The adopting release notes that changes in U.S. GAAP since the implementation of Item 303(a)(4) have resulted in substantial disclosure overlap.  The change is intended to encourage a more principles-based approach to disclosure about off-balance sheet arrangements.

  • New Flexibility in Quarter-by-Quarter Comparisons. In a quarterly report on Form 10-Q, current Item 303(b) requires that MD&A compare the most recent quarter to the comparable quarter of the prior year.  Under the amendments, MD&A in a quarterly report on Form 10-Q may compare the most recent quarter to either the corresponding quarter of the prior year or the immediately preceding quarter.  If a registrant changes from one approach to the other, it must explain the reason for the change and present both comparisons in the filing when it first makes the change. 

In making this change, the SEC recognized that not all businesses are seasonal and that a comparison to the corresponding quarter of the preceding year (as is currently required) may not be as meaningful as a comparison to the preceding quarter.

Other amendments

Other elements of the amendments include:

  • Elimination of unnecessary cross-references to industry guides in Instructions 13 and 14 of Item 303(a).
  • Amendment of current Item 303(a)(3)(iii) to clarify that a registrant should discuss material changes (as opposed to only material increases) from period to period in net sales or revenue.
  • Elimination of current Item 303(a)(3)(iv), which requires registrants to discuss the impact of inflation and changing prices.
  • Simplification of current Item 303(b) by eliminating certain instructions and providing cross-references to similar instructions in current Item 303(a).
  • Retention of current Item 302(b), Information About Oil and Gas Producing Activities, which was initially proposed to be eliminated and may be reconsidered in the future, subject to the Financial Accounting Standards Board’s amendment of U.S. GAAP to require the disclosure called for by Item 302(b).

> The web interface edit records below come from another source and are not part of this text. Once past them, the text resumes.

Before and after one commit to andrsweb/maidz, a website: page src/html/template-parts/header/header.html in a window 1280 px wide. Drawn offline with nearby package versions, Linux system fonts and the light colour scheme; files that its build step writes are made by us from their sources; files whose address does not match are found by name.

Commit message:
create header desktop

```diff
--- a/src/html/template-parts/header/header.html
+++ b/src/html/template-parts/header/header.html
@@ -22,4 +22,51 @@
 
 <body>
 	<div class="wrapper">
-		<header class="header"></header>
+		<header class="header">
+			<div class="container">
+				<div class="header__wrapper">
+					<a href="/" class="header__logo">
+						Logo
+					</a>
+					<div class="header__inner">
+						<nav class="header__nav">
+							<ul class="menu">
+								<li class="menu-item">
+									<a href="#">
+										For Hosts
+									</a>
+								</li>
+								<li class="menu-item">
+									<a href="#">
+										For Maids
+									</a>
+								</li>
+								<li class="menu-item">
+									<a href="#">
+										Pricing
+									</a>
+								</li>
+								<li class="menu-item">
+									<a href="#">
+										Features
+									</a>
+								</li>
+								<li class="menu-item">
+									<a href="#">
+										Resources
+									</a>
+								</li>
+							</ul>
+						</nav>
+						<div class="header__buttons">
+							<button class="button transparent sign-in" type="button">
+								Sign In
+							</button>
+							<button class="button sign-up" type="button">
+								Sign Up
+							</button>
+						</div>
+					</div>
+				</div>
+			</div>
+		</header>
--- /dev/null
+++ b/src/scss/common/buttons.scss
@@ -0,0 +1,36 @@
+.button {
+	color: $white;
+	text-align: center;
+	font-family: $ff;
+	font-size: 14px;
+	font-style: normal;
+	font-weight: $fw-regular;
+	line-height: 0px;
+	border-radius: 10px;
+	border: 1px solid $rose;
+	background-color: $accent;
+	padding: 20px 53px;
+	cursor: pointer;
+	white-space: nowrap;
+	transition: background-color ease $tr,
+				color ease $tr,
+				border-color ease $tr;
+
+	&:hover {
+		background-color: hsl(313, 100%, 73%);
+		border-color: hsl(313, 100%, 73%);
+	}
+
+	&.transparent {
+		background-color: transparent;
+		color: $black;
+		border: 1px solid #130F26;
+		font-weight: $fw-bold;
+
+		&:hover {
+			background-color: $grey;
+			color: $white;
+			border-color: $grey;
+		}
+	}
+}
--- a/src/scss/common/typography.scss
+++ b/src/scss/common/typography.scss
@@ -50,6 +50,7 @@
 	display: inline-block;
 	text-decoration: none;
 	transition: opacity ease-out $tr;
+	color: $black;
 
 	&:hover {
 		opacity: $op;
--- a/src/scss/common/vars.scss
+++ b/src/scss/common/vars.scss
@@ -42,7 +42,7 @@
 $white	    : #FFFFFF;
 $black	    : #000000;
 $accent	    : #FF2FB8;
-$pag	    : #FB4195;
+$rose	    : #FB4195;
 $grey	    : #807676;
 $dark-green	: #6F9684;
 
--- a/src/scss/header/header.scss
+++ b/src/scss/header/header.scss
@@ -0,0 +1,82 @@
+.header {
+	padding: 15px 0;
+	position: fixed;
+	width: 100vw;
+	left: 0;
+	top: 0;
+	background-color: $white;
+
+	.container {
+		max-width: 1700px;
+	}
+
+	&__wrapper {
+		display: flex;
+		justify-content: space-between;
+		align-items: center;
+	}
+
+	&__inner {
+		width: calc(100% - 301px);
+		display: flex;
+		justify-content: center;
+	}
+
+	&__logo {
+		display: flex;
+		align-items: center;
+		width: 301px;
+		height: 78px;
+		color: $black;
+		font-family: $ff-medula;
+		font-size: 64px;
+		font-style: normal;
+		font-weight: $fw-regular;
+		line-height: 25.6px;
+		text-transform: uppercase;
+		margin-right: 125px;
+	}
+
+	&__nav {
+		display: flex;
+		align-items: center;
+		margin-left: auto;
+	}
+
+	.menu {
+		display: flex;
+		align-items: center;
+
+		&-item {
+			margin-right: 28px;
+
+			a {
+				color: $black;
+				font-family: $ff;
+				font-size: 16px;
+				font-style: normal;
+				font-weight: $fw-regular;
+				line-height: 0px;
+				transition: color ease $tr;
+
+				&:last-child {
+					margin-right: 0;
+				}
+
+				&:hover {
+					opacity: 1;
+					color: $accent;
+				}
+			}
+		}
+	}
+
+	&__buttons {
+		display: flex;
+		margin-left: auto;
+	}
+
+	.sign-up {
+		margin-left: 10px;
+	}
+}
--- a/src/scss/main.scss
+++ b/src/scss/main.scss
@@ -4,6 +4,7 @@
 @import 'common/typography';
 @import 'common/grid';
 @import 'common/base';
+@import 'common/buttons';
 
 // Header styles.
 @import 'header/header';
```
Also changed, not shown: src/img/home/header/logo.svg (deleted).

Compliance date

The amendments will become effective 30 days after they are published in the Federal Register, at which time advance voluntary compliance is permitted, so long as registrants provide disclosure responsive to an amended item in its entirety.  The adopting release makes clear that Item 303 must be viewed as a single item for this purpose.  Registrants are required to comply with the rule beginning with the first fiscal year ending on or after the date that is 210 days after publication in the Federal Register (for a calendar-year end filer, mandatory compliance will likely not be required until its Form 10-K covering the fiscal year ended December 31, 2021).  Registrants will be required to apply the amended rules in a registration statement and prospectus that on its initial filing date is required to contain financial statements for a period on or after the mandatory compliance date (210 days after the amendments are published in the Federal Register).

[1] See Putting Principles into Practice, the SEC from 2017-2020 (Nov. 19, 2020), available here, and The Regulation of Corporation Finance – A Principles-Based Approach (Nov. 18, 2020), available here.

[2] Item 5 of Form 20-F provides the requirements for “Operating and Financial Review and Prospects,” which is analogous to the MD&A requirements applicable to domestic issuers under Item 303 of Regulation S-K.  Although the general concepts are similar, the wording differs substantially, and the amendments are different as well.  For the most part, the effect is to converge the requirements of Form 20-F and Regulation S-K Item 303.

[3] In amended Form 20-F, this requirement does not apply to an issuer that uses IFRS, because IFRS has a similar requirement applicable to the notes to the financial statements.  See IFRS 1, paragraph 129, and see Proposing Release at notes 245 and 247.

[4] See Commission Guidance Regarding Management’s Discussion and Analysis of Financial Condition and Results of Operation (Dec. 19, 2003), available here.